The expected output is the exact lines from the one containing "--> F[External Services]" through the end of the data, inclusive, and nothing else.

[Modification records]

= = = = =

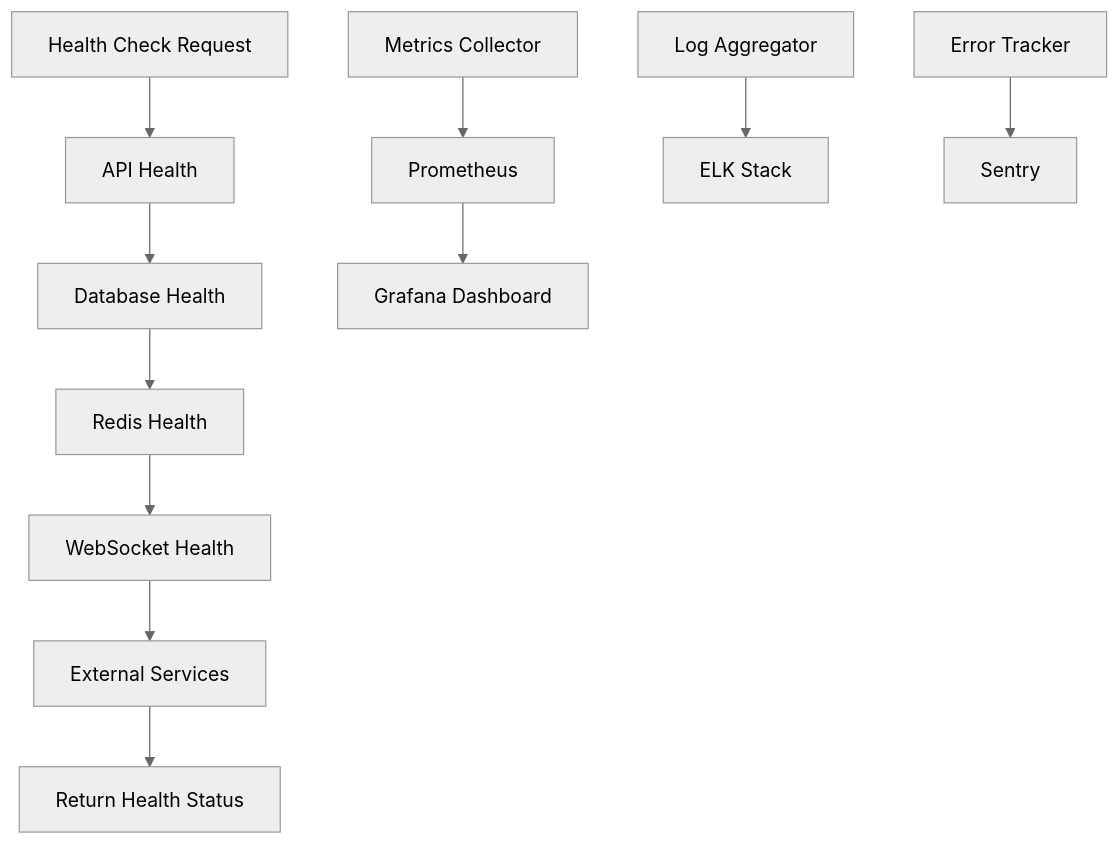
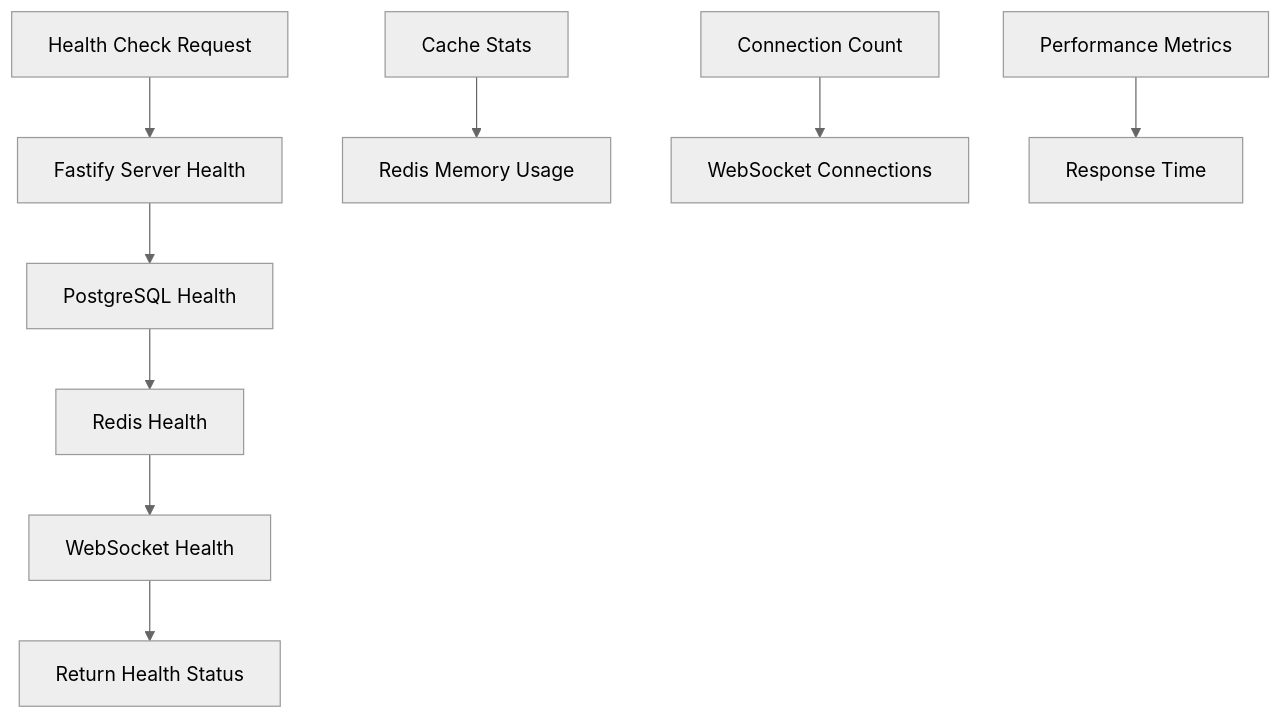
Diagram 14 of 22 in src/problem6/docs/FLOW_DIAGRAM.md (hashcott/code-challenge), drawn with Mermaid (neutral theme) before and after one commit. The commit also changed other lines of this file, not shown here.

Commit message:
docs: update flow

````diff
--- a/src/problem6/docs/FLOW_DIAGRAM.md
+++ b/src/problem6/docs/FLOW_DIAGRAM.md
@@ -305,14 +329,12 @@
 ```mermaid
 graph TB
-    A[Health Check Request] --> B[API Health]
-    B --> C[Database Health]
+    A[Health Check Request] --> B[Fastify Server Health]
+    B --> C[PostgreSQL Health]
     C --> D[Redis Health]
     D --> E[WebSocket Health]
-    E --> F[External Services]
-    F --> G[Return Health Status]
+    E --> F[Return Health Status]
     
-    H[Metrics Collector] --> I[Prometheus]
-    I --> J[Grafana Dashboard]
-    K[Log Aggregator] --> L[ELK Stack]
-    M[Error Tracker] --> N[Sentry]
+    G[Cache Stats] --> H[Redis Memory Usage]
+    I[Connection Count] --> J[WebSocket Connections]
+    K[Performance Metrics] --> L[Response Time]
 ```
````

= = = = =

TASK OUTPUT:
-    E --> F[External Services]
-    F --> G[Return Health Status]
+    E --> F[Return Health Status]
     
-    H[Metrics Collector] --> I[Prometheus]
-    I --> J[Grafana Dashboard]
-    K[Log Aggregator] --> L[ELK Stack]
-    M[Error Tracker] --> N[Sentry]
+    G[Cache Stats] --> H[Redis Memory Usage]
+    I[Connection Count] --> J[WebSocket Connections]
+    K[Performance Metrics] --> L[Response Time]
 ```
````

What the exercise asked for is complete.